According to Tayfun, Turks made wine way back in 3000 bc, and the Hittites (ancient Anatolian people) poured wine out of animal-shaped beakers in the form of libations, to honour their deities. “With the introduction of Islam, though, wine was forbidden, but now the wine industry is thriving,” says Tayfun. “Especially with our native grape Kalecik Karasi, which is a red grape grown on the red clay banks of rivers.”
We’re living in an era where we can get foie gras squirted out of a syringe and vinegar air to go with chips. But Turkish food is the antithesis of molecular gastronomy; it is instead slow food that is honest, rustic and ancient.
Or as Turkish author Abdulhak Sinasi puts it, “Do not dismiss the dish saying it is simply food. The blessed thing is an entire civilization in itself.”

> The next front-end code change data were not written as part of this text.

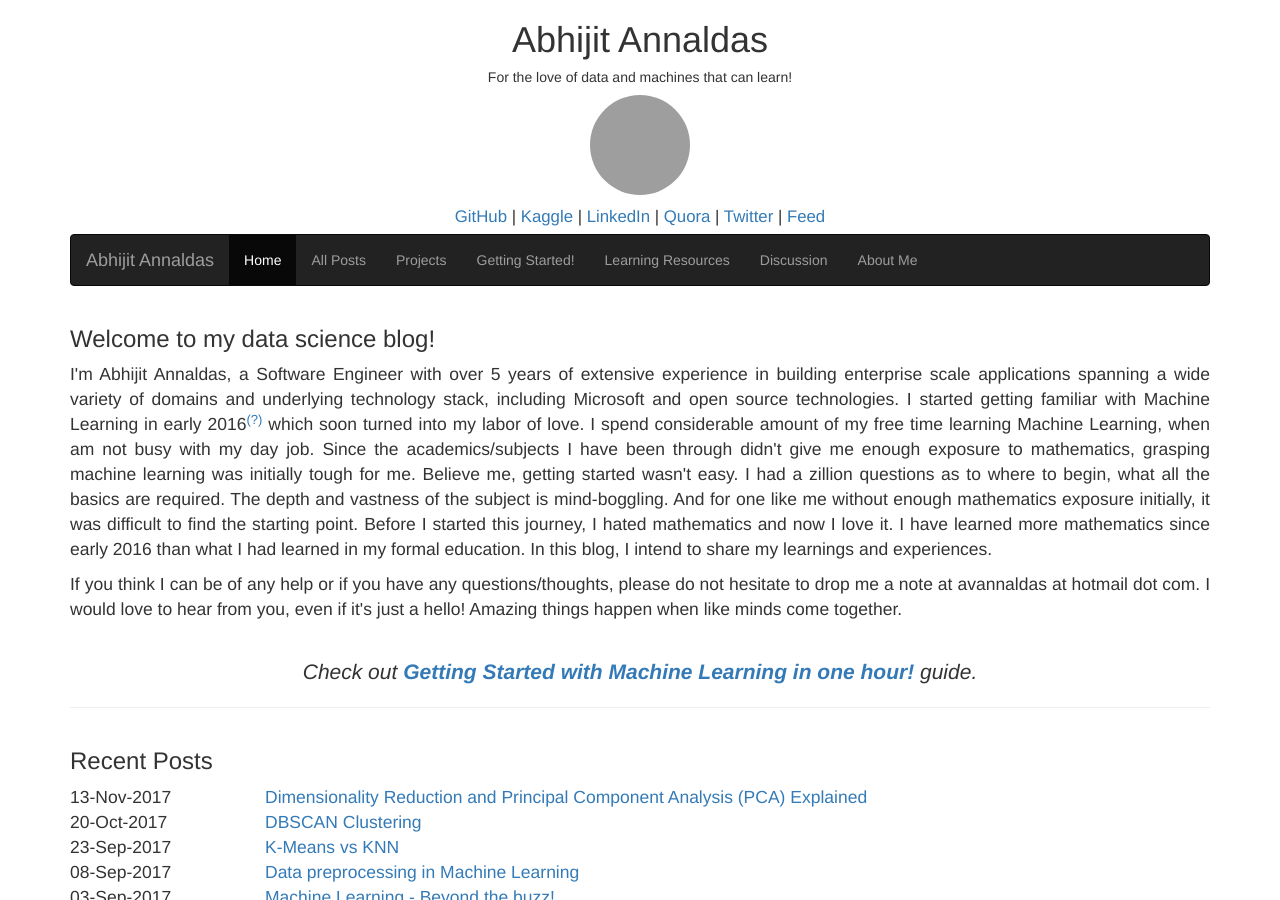
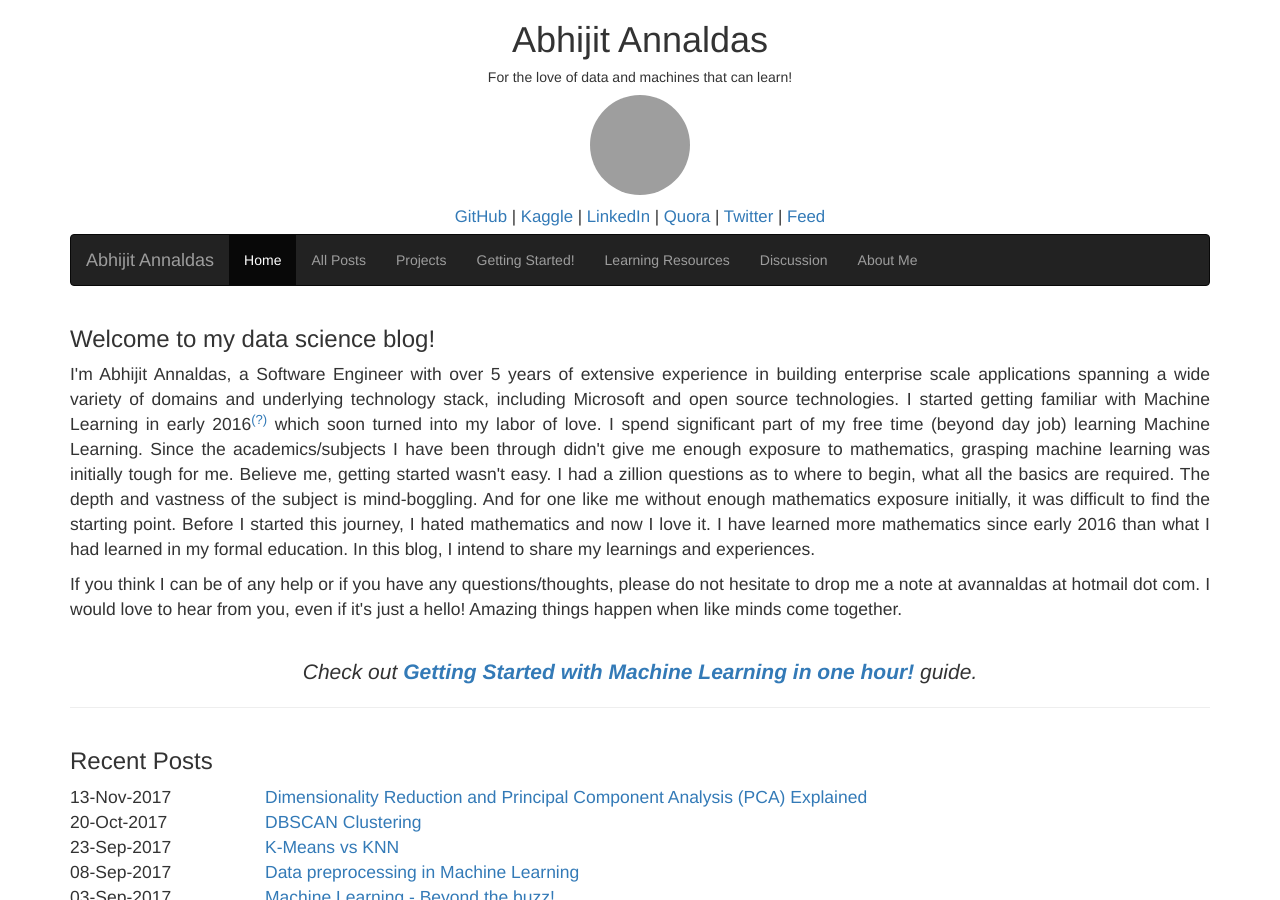
Before and after one commit to devm1023/ML_project, a Jekyll site: the page built from index.html, in a window 1280 px wide and 900 px high, cut to the strip 0-900 px from the top of the window. Built offline with Jekyll 4.4.1, drawn with Linux system fonts in a browser that asks for light colours; nearby versions of some CDN libraries; grey boxes are pictures that could not be loaded.

Commit message:
Update index.html

```diff
--- a/index.html
+++ b/index.html
@@ -5,7 +5,7 @@
 <div class="row" style="text-align:justify;">
 	<div class="col-sm-12" style="text-align:justify;">
 		<h3>Welcome to my data science blog!</h3>
-		<p>I'm Abhijit Annaldas, a Software Engineer with over 5 years of extensive experience in building enterprise scale applications spanning a wide variety of domains and underlying technology stack, including Microsoft and open source technologies. I started getting familiar with Machine Learning in early 2016<sup><A href="#a" title="When I came across an ML solution to diagnose diabetic retinopathy, I was blown away, and fell in love with ML. Someday, I wish to contribute to health sector to improve disease diagnosis, prevention, drug discovery, etc., something on those lines.">(?)</A></sup> which soon turned into my labor of love. I spend considerable amount of my free time learning Machine Learning, when am not busy with my day job. Since the academics/subjects I have been through didn't give me enough exposure to mathematics, grasping machine learning was initially tough for me. Believe me, getting started wasn't easy. I had a zillion questions as to where to begin, what all the basics are required. The depth and  vastness of the subject is mind-boggling. And for one like me without enough mathematics exposure initially, it was difficult to find the starting point. Before I started this journey, I hated mathematics and now I love it. I have learned more mathematics since early 2016 than what I had learned in my formal education. In this blog, I intend to share my learnings and experiences.</p>
+		<p>I'm Abhijit Annaldas, a Software Engineer with over 5 years of extensive experience in building enterprise scale applications spanning a wide variety of domains and underlying technology stack, including Microsoft and open source technologies. I started getting familiar with Machine Learning in early 2016<sup><A href="#a" title="When I came across an ML solution to diagnose diabetic retinopathy, I was blown away, and fell in love with ML. Someday, I wish to contribute to health sector to improve disease diagnosis, prevention, drug discovery, etc., something on those lines.">(?)</A></sup> which soon turned into my labor of love. I spend significant part of my free time (beyond day job) learning Machine Learning. Since the academics/subjects I have been through didn't give me enough exposure to mathematics, grasping machine learning was initially tough for me. Believe me, getting started wasn't easy. I had a zillion questions as to where to begin, what all the basics are required. The depth and  vastness of the subject is mind-boggling. And for one like me without enough mathematics exposure initially, it was difficult to find the starting point. Before I started this journey, I hated mathematics and now I love it. I have learned more mathematics since early 2016 than what I had learned in my formal education. In this blog, I intend to share my learnings and experiences.</p>
 		<p>If you think I can be of any help or if you have any questions/thoughts, please do not hesitate to drop me a note at avannaldas at hotmail dot com. I would love to hear from you, even if it's just a hello! Amazing things happen when like minds come together.</p>
 	</div>
 </div>
```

The Eye of the Beholder
For millennia Turkish people have made use of a decorative blue amulet known as the Evil Eye or nazar boncuk. It is said to ward off envy elicited by good luck or fortune. The belief is that all praise and compliments are tinged with greed and hateful thoughts.
It’s customary for people to hang an evil eye in their new car or house to protect it from covetous glances, in the belief that it will redirect the evil energy. If the eye breaks, however, it’s because the feelings of malfeasance have overloaded the eye. You had better hang up a new one as quickly as possible; it’s widely believed this ‘evil’ can cause illness and even death.
Beautiful children are also closely guarded. It’s not uncommon to find a safety pin with an evil eye fastened onto their garments.
Why is the Evil Eye usually blue? Blue eyes are not commonplace in Turkey and are often the object of envy. So any envy will first be directed into it, thereby protecting the person who is wearing the jewellery.
Not just a talisman, the amulet is also an art form. Evil Eye masters have been perfecting it in hot furnaces over centuries of glass making—the reason some even call these masters magicians.
Your Fortune in the Coffee
Esin Unlu has wild mane-like hair and large almond-shaped eyes. Her nails are painted blood red, and she has an Evil Eye ring on one finger. Fortune telling isn’t her trade. She’s a student at UCT, but like most Turkish girls, she knows a thing or two about tasseography (reading your fortune in leftover coffee grounds).
Esin is gazing into a cup. She rolls it around in her palm. “I just need to observe it for a moment,” she says and, after a pause, “There’s a cloud of darkness. Many layers are built up. There are a lot of things going on in your life, things you can’t see through yet.” She sees the puzzlement on my face. “But there’s a gap in this darkness.” She points to a crescent shape in the opaque coffee layer at the bottom of the cup. “It’s saying you must ignore the unknown and just go through the gap.”
Umm, okay, whatever.
“And do you see this?” she says. “You’re a blob.”
I peer at the ‘blobby’ piece she’s talking about. “You are like a piece of dough waiting on the table to be shaped. It’s a good thing. It means you can be anything you want to be.”
I can understand that.
“There’s also a puppy-like creature,” she says turning the cup. “Look, its head is bent, like it’s looking for sympathy.”
I recognise the shape of a sad looking puppy. Me again? It’s not exactly the reading I was hoping for. Success in my career, a whirlwind romance, a rise in my bank balance — any of those would do.
At least the coffee tasted good.
Do you think you can cook a traditional Turkish meal? Why not give it a go. Try one of these recipes.
Stewed Quinces with Cream
Lamb Chops with Quinces
Spicy Lamb on a Skewer